I celebrated my birthday recently. My biggest wish was to celebrate with my five sons ages 13-24. A few of them are no longer living at home so I was thrilled that they were all able to be with me. Never far from my thoughts, however, were those seven precious babies I never got to hold, nurse or raise to adulthood.
It is heartbreaking to experience miscarriage, ectopic pregnancy or stillbirth.
After my miscarriages, I found that NFP was a beautiful consolation. I wanted to get pregnant again, but emotionally and physically I wasn’t ready. And with each miscarriage, I needed to give myself time to grieve.
These are some pointers I’ve come up with from my own personal experience in dealing with pregnancy loss:
1) Allow yourself to experience the stages of grieving (depending on the source, the common ones are: Denial, Anger, Bargaining, Depression, Acceptance). Grief is a unique experience for each person, but grieving is usually made up of several stages.
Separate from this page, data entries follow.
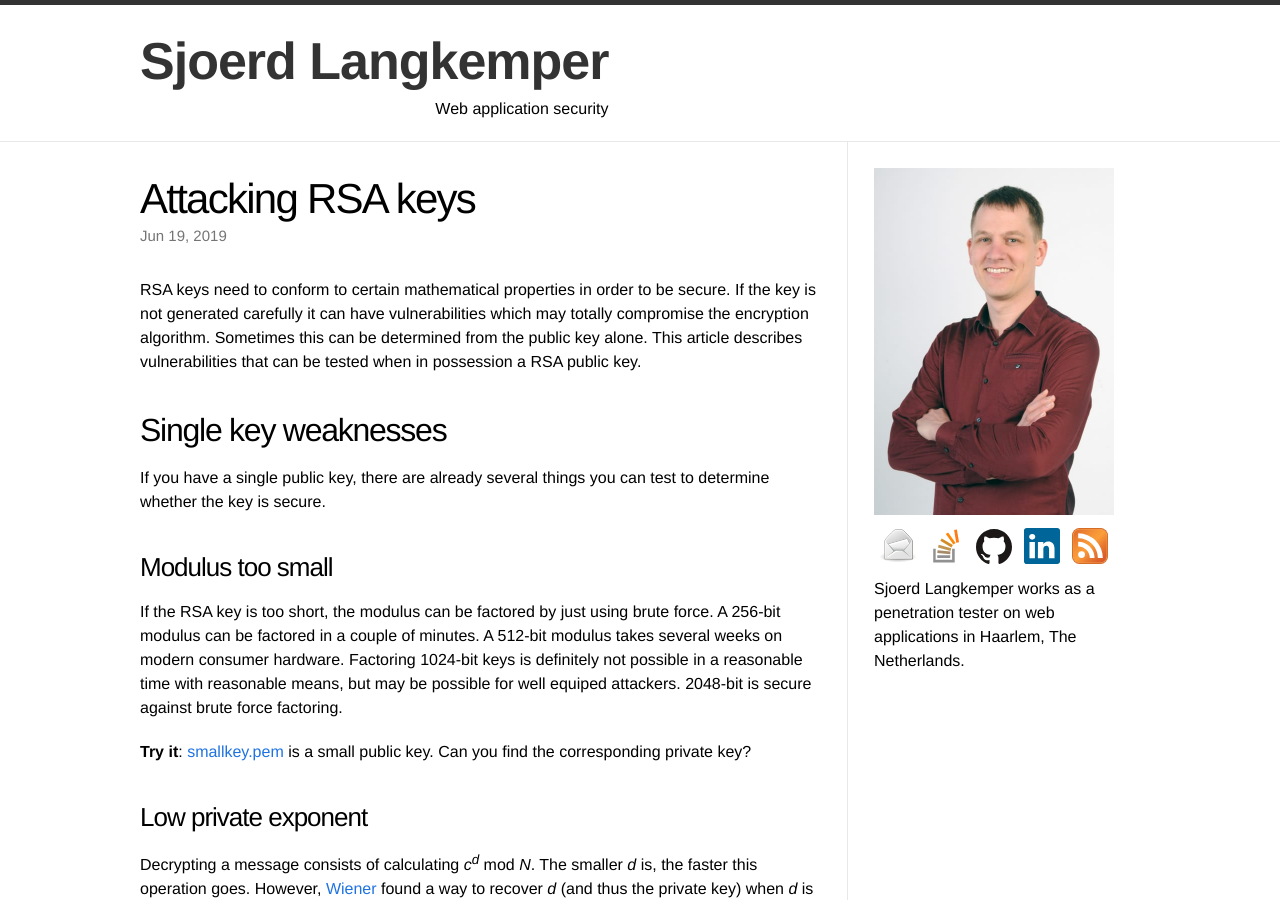
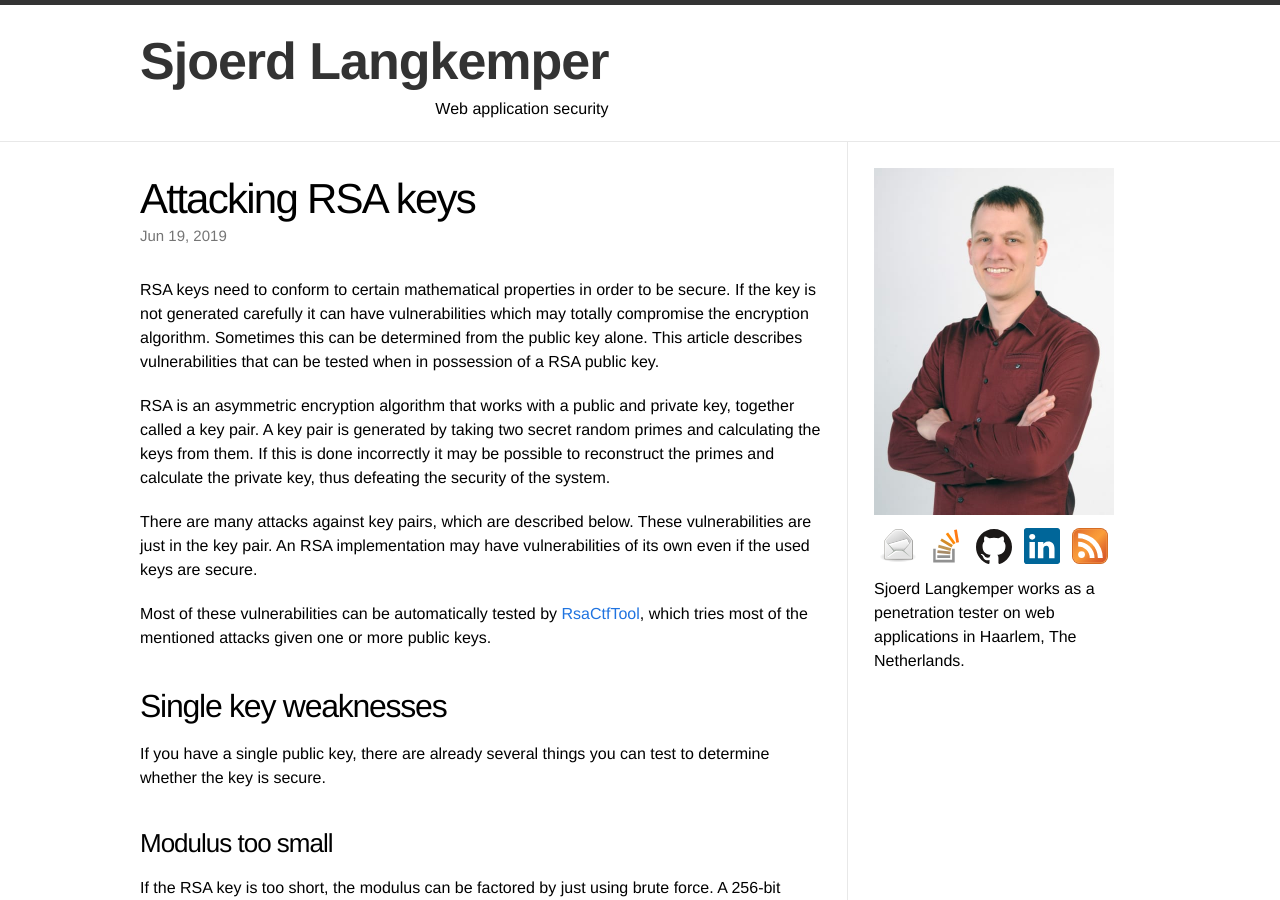
Before and after one commit to Sjord/Sjord.github.io, a Jekyll site: the page built from _posts/2019-02-05-attacking-rsa.md, in a window 1280 px wide and 900 px high. Built offline with Jekyll 4.4.1, drawn with Linux system fonts in a browser that asks for light colours.

Commit message:
Expand introduction, mention RsaCtfTool

```diff
--- a/_posts/2019-02-05-attacking-rsa.md
+++ b/_posts/2019-02-05-attacking-rsa.md
@@ -5,9 +5,15 @@
 date: 2019-06-19
 ---
 
-RSA keys need to conform to certain mathematical properties in order to be secure. If the key is not generated carefully it can have vulnerabilities which may totally compromise the encryption algorithm. Sometimes this can be determined from the public key alone. This article describes vulnerabilities that can be tested when in possession a RSA public key.
+RSA keys need to conform to certain mathematical properties in order to be secure. If the key is not generated carefully it can have vulnerabilities which may totally compromise the encryption algorithm. Sometimes this can be determined from the public key alone. This article describes vulnerabilities that can be tested when in possession of a RSA public key.
 
 <!-- photo source: https://www.kadena.af.mil/News/Article-Display/Article/417628/18th-ces-holds-keys-to-kadena/ -->
+
+RSA is an asymmetric encryption algorithm that works with a public and private key, together called a key pair. A key pair is generated by taking two secret random primes and calculating the keys from them. If this is done incorrectly it may be possible to reconstruct the primes and calculate the private key, thus defeating the security of the system.
+
+There are many attacks against key pairs, which are described below. These vulnerabilities are just in the key pair. An RSA implementation may have vulnerabilities of its own even if the used keys are secure.
+
+Most of these vulnerabilities can be automatically tested by [RsaCtfTool](https://github.com/Ganapati/RsaCtfTool), which tries most of the mentioned attacks given one or more public keys.
 
 ## Single key weaknesses
 
```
No matter how far along in a pregnancy, the newly-formed life is exactly that: a human life and the representation of husband and wife in love. The news that a woman is expecting and carrying a baby is usually greeted with elation. But in those first few moments when spotting occurs, and a miscarriage becomes inevitable, the experience can become an emotional (and physical) roller coaster.
2) Trust in God. This was difficult for me. I continually questioned God, “Why did you allow my baby to be conceived when you knew he wouldn’t be born?” Eventually, I experienced a light bulb moment: my baby, even though he died before birth, is a great gift from God and now waits for me in heaven.
During one particularly heartbreaking miscarriage, I cried out to my spiritual director, sharing with him that I was torn between saying, “God, Your will be done,” and “Please, God, don’t make me go through this again.” His loving response was: “Perhaps God is asking you to sacrifice the joy of holding this child in your arms so that He may quickly hold your child for all eternity in heaven.”
For me, the image of my baby in the arms of Jesus was a great consolation.
3) Talk to your spouse and comfort each other. Communication is important, especially in the aftermath of a miscarriage. Couples who use NFP must communicate about birth regulation and how soon the couple will be ready to conceive again. Conversations about fertility, abstinence and planning another pregnancy helped me as I grieved.
It is normal for both husband and wife to grieve. In my experience, because I was the one who carried the child, not to mention that I’m more emotional, miscarriage affected me differently than it did my husband.
4) Talk to your friends, especially those who have gone through miscarriage and pregnancy loss. In many ways, grief is a very unique experience. Some people grieve very publicly; others are very private.
5) Accept Help, especially with things like meals or assistance with other children. Grief counseling can also be helpful.
6) Write your thoughts in a journal. Sometimes I wouldn’t be able to sleep and wanted to talk to someone (and didn’t want to wake my husband). Writing in a journal became especially helpful for me. My journal actually became my first published article in 1995, Five Little Souls in Heaven, and later became the basis for my first novel, Emily’s Hope.
7) Take your grief to God in prayer because God grieves with you. Some days, prayer was difficult and all I could do was manage was, “Please God, help me.”
Karen Edmisten’s new book, After Miscarriage, A Catholic Woman’s Companion to Healing and Hope is a terrific resource for those who have experienced baby loss. Besides sharing her own experience, the author also includes stories of mothers who have endured baby loss (my own story, “Eternal Gifts” is included).